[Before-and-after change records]
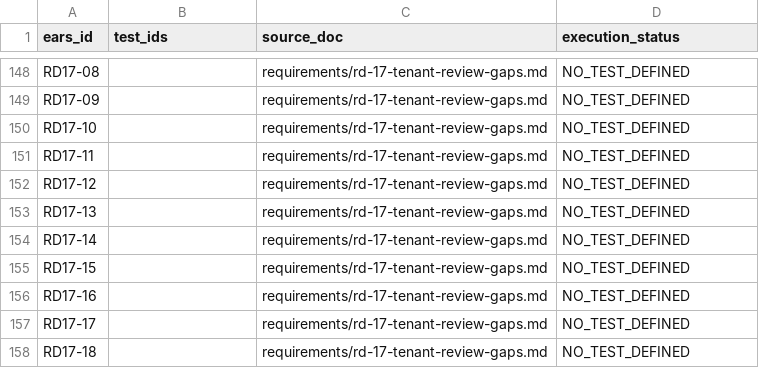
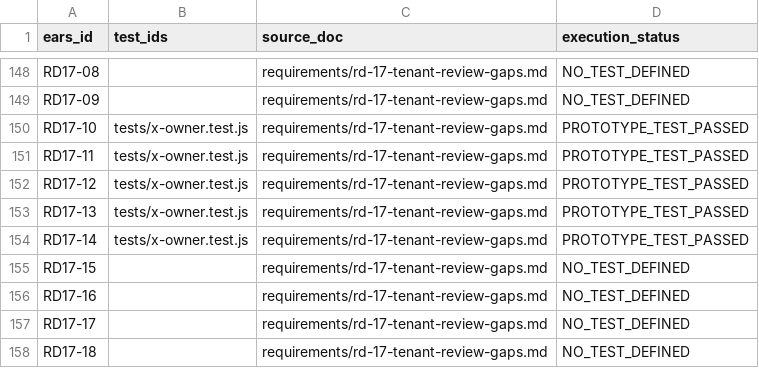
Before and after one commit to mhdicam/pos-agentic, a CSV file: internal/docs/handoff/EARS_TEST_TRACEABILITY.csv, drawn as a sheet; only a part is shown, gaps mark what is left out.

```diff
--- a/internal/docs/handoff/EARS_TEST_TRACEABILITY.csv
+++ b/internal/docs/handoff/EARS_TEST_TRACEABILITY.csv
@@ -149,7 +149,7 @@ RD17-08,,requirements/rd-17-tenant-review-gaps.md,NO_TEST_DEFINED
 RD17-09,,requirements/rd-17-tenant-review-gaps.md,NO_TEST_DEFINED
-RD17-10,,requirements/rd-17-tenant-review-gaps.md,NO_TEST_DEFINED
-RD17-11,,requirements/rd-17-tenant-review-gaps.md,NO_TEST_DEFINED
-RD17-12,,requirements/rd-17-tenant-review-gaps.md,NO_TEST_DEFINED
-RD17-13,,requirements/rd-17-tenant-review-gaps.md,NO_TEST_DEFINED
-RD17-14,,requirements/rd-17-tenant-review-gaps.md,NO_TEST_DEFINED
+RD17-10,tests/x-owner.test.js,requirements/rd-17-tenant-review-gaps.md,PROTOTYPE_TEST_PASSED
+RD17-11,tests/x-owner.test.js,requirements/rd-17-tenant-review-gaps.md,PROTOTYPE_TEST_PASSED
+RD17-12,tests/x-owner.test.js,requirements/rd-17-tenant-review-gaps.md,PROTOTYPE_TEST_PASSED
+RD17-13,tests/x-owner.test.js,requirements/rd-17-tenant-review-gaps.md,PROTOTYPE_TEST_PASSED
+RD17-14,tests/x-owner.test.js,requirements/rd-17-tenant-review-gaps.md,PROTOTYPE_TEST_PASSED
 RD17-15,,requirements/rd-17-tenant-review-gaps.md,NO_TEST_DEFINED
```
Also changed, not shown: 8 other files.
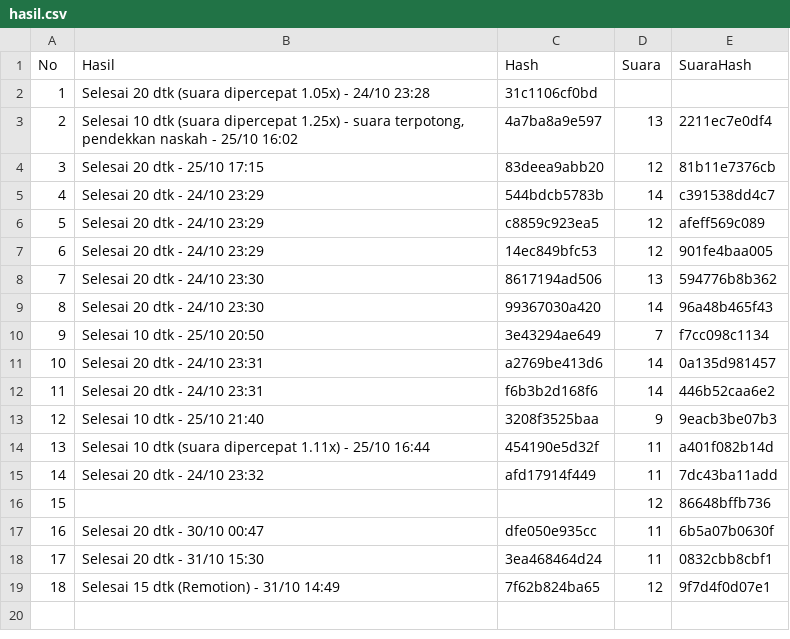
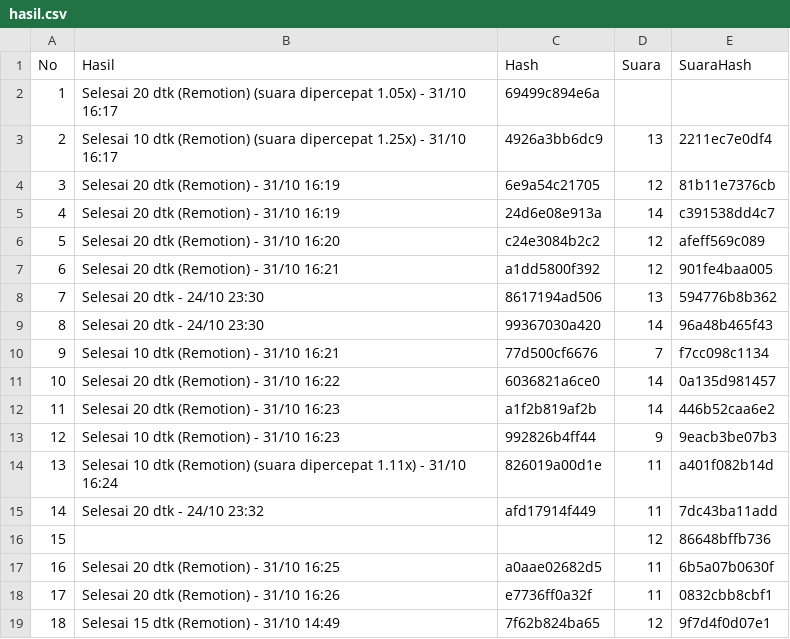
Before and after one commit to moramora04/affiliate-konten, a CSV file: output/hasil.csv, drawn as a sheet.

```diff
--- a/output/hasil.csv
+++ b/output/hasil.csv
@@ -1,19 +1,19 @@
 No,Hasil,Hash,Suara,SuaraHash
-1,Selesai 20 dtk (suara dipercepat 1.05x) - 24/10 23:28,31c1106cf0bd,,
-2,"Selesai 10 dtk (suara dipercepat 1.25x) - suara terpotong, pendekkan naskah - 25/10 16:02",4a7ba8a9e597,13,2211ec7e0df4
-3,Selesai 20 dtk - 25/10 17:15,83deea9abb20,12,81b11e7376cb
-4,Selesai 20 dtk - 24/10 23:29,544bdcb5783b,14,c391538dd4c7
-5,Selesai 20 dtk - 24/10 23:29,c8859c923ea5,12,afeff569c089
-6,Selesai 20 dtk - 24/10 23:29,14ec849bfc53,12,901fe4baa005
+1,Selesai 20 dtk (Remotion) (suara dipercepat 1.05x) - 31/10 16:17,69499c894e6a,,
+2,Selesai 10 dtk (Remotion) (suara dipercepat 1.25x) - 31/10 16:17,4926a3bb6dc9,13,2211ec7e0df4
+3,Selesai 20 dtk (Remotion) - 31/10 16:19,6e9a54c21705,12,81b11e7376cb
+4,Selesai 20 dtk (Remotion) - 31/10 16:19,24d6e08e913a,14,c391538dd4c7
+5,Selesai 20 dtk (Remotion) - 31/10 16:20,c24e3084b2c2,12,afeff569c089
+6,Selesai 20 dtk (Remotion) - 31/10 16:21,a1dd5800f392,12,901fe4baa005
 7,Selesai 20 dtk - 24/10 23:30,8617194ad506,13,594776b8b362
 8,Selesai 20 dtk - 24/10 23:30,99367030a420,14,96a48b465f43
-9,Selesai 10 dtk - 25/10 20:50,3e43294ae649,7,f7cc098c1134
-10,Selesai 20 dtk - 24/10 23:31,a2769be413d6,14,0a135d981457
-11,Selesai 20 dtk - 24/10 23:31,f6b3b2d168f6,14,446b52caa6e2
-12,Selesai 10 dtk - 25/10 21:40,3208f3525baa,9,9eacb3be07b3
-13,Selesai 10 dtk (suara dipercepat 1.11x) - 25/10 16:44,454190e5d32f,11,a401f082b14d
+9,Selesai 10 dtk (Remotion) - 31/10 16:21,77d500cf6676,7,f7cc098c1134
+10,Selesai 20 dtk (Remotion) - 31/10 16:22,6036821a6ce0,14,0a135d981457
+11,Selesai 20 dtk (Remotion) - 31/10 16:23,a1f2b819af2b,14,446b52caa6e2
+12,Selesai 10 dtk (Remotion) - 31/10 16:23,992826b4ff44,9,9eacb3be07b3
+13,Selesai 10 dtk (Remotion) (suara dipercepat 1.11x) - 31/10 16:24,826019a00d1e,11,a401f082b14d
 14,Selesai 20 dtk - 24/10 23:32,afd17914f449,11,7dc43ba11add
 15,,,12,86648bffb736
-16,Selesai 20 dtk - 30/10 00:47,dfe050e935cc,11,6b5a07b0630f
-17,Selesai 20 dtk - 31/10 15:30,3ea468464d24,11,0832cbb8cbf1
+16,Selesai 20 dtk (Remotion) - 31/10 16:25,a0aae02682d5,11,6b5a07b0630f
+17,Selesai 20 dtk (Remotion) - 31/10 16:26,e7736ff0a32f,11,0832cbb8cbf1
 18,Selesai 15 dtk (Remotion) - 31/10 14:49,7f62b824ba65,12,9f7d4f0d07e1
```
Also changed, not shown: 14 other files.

▶ About this exercise
In the entries above, count each line that includes "dipercepat" and report the total with no other text.

▶ Expected answer
6